What the task asks:
When you reach the line containing "text-align: center;", begin copying exactly, and keep going through the last line of the records below, copying nothing before it.

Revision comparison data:
Segment Open
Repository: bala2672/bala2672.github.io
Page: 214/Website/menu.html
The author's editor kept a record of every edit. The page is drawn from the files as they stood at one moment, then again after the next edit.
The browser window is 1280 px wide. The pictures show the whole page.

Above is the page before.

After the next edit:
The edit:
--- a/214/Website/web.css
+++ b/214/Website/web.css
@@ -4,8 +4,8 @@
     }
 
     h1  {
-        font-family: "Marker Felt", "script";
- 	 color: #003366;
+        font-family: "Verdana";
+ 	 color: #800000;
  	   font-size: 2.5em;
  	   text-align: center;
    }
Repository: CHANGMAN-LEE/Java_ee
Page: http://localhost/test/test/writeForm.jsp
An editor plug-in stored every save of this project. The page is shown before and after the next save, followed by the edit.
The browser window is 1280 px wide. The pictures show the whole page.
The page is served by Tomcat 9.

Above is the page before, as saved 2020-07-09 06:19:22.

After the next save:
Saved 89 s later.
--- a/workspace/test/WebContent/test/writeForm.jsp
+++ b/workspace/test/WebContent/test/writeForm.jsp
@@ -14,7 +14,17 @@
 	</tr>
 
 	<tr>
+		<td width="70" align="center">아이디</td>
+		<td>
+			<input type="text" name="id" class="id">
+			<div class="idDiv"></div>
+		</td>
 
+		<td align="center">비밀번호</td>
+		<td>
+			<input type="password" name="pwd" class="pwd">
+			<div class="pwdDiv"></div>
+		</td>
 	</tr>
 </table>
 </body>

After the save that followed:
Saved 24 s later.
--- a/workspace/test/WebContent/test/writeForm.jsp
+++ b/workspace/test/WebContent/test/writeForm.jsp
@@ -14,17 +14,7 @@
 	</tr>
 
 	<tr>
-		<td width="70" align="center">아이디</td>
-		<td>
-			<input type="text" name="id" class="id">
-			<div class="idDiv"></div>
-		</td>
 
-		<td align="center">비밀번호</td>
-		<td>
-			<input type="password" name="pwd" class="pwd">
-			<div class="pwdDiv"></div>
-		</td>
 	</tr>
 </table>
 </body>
Segment Closed
Expected output:
  	   text-align: center;
    }
Repository: CHANGMAN-LEE/Java_ee
Page: http://localhost/test/test/writeForm.jsp
An editor plug-in stored every save of this project. The page is shown before and after the next save, followed by the edit.
The browser window is 1280 px wide. The pictures show the whole page.
The page is served by Tomcat 9.

Above is the page before, as saved 2020-07-09 06:19:22.

After the next save:
Saved 89 s later.
--- a/workspace/test/WebContent/test/writeForm.jsp
+++ b/workspace/test/WebContent/test/writeForm.jsp
@@ -14,7 +14,17 @@
 	</tr>
 
 	<tr>
+		<td width="70" align="center">아이디</td>
+		<td>
+			<input type="text" name="id" class="id">
+			<div class="idDiv"></div>
+		</td>
 
+		<td align="center">비밀번호</td>
+		<td>
+			<input type="password" name="pwd" class="pwd">
+			<div class="pwdDiv"></div>
+		</td>
 	</tr>
 </table>
 </body>

After the save that followed:
Saved 24 s later.
--- a/workspace/test/WebContent/test/writeForm.jsp
+++ b/workspace/test/WebContent/test/writeForm.jsp
@@ -14,17 +14,7 @@
 	</tr>
 
 	<tr>
-		<td width="70" align="center">아이디</td>
-		<td>
-			<input type="text" name="id" class="id">
-			<div class="idDiv"></div>
-		</td>
 
-		<td align="center">비밀번호</td>
-		<td>
-			<input type="password" name="pwd" class="pwd">
-			<div class="pwdDiv"></div>
-		</td>
 	</tr>
 </table>
 </body>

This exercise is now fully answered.